- Records to use:
BEGIN

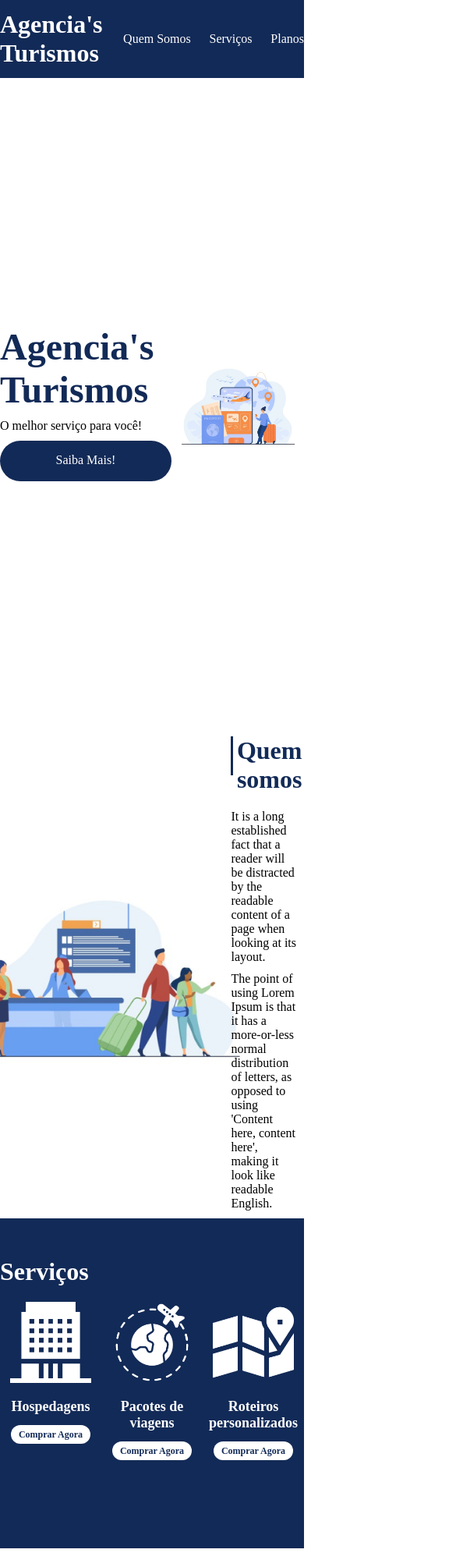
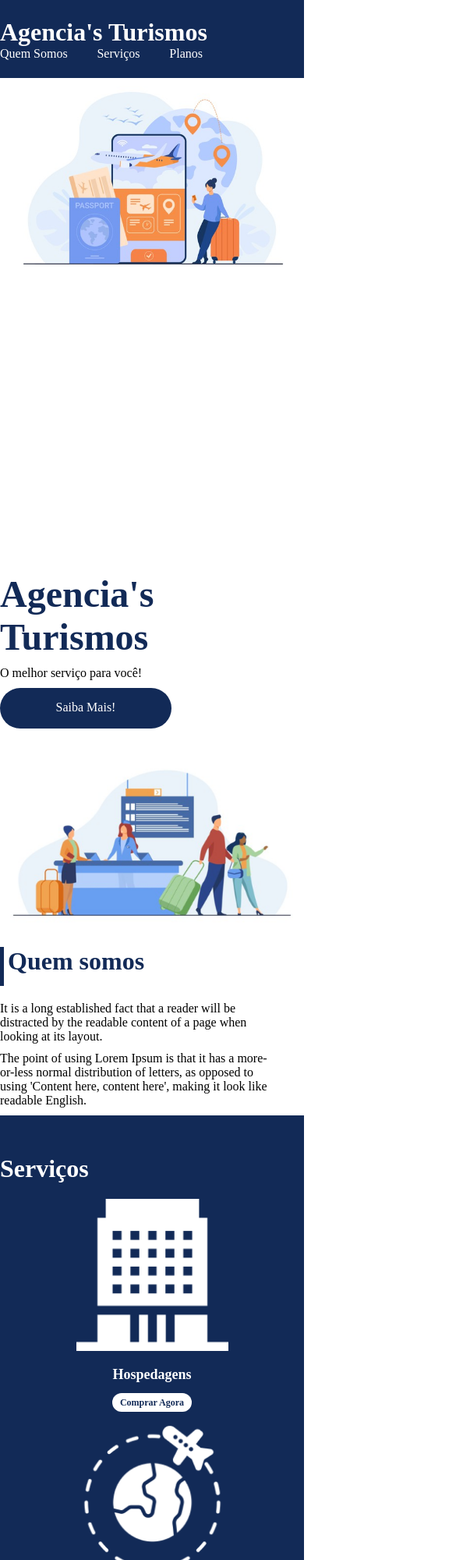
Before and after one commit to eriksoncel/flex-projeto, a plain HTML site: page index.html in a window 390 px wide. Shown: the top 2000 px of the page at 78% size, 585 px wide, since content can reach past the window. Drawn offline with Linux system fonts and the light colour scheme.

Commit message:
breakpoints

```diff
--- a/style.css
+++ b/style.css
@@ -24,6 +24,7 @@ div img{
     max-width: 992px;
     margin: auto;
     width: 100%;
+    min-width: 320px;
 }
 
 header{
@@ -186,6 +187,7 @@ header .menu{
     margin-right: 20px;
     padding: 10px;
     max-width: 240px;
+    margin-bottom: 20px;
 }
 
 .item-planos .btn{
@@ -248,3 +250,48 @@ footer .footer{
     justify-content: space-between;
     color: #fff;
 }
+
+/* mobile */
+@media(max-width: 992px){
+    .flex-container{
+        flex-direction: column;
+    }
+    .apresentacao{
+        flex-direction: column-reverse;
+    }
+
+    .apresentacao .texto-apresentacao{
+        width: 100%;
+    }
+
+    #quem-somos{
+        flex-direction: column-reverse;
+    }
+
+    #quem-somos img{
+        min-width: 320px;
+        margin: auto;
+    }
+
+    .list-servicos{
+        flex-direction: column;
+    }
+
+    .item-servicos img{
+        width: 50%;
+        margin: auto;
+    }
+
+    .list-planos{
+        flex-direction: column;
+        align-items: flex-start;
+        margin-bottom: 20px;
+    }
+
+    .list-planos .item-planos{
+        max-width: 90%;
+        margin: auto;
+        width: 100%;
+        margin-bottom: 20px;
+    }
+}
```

END
BEGIN

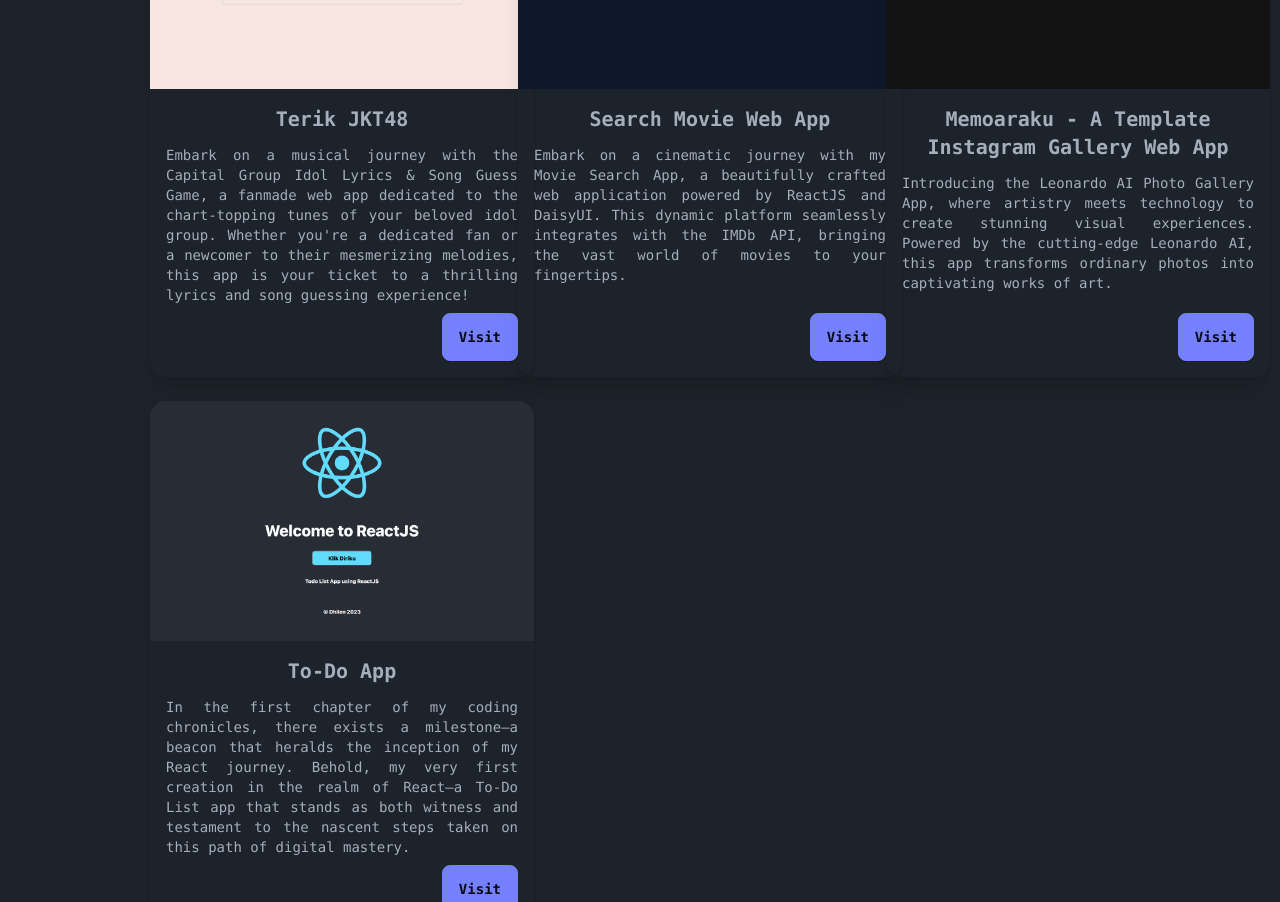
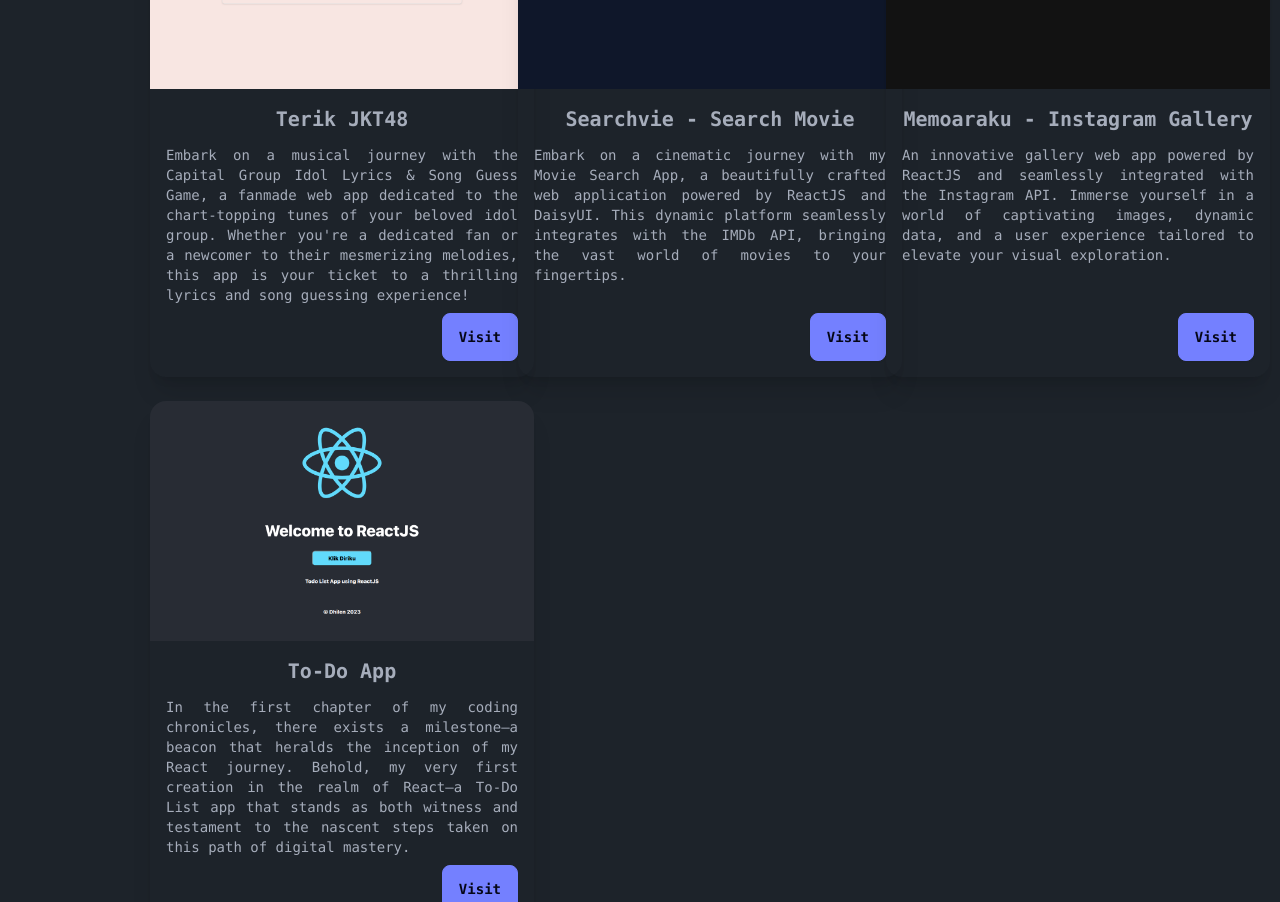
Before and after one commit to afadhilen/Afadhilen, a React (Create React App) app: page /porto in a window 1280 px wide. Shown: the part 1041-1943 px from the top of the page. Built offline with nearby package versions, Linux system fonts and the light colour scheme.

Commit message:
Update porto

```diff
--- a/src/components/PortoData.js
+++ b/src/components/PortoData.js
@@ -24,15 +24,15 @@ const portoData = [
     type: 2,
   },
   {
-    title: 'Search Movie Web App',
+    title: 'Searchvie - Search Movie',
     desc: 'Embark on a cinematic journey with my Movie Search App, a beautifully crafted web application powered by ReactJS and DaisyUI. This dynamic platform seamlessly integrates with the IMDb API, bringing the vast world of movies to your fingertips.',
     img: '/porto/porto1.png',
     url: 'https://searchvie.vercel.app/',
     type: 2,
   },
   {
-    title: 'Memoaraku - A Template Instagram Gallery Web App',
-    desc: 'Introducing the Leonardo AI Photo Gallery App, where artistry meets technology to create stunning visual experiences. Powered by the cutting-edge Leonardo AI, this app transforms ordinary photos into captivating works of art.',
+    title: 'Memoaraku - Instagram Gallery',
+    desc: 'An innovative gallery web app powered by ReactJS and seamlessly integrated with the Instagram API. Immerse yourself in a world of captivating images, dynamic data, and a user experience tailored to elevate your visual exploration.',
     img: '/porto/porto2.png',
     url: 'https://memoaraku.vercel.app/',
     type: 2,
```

END
BEGIN

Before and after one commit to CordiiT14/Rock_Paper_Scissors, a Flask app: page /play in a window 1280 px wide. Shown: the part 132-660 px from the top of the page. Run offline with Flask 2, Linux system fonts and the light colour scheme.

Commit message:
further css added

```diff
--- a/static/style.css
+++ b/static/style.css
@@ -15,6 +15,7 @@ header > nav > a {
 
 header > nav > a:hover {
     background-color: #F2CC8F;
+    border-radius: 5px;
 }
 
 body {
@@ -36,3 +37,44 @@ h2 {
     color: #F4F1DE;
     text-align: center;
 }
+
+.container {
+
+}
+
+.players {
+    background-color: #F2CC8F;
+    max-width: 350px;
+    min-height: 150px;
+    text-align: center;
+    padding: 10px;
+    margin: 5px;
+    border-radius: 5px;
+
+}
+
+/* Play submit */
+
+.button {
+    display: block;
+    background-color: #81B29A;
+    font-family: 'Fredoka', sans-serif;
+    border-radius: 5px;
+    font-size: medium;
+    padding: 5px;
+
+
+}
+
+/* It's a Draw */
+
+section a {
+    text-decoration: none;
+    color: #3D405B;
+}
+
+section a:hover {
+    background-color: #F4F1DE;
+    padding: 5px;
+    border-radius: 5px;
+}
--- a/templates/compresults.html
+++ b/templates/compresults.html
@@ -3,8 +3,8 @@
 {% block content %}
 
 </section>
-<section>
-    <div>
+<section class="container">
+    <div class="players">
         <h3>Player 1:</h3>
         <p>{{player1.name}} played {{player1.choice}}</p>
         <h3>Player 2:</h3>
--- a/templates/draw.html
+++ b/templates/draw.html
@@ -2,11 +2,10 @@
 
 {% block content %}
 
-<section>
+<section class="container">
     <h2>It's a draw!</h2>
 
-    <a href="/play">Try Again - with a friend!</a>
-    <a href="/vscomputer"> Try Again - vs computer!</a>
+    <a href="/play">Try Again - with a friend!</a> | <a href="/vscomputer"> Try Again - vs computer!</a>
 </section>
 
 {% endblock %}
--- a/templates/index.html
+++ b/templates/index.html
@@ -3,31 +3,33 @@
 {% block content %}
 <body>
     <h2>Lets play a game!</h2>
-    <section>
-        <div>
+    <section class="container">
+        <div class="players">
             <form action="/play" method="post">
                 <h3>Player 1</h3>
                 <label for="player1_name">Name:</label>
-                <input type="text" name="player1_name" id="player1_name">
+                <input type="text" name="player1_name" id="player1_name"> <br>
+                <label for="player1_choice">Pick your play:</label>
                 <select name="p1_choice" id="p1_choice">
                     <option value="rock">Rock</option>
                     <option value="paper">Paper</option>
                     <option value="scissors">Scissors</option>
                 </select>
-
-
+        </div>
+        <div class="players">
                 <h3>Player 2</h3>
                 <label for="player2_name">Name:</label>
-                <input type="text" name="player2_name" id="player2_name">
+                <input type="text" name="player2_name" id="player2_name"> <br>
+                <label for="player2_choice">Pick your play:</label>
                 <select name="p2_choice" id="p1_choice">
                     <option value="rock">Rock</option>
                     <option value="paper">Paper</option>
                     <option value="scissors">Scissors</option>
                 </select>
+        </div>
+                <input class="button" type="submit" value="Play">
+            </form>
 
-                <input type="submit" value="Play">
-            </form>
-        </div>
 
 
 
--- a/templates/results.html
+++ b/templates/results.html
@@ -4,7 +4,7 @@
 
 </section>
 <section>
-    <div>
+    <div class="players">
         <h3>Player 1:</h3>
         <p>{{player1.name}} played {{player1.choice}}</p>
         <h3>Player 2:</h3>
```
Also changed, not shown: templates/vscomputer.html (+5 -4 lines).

END

- Work order:
Check each line above for the string "color" and show the ones that have it.

- Task response:
     color: #fff;
     background-color: #F2CC8F;
     color: #F4F1DE;
+    background-color: #F2CC8F;
+    background-color: #81B29A;
+    color: #3D405B;
+    background-color: #F4F1DE;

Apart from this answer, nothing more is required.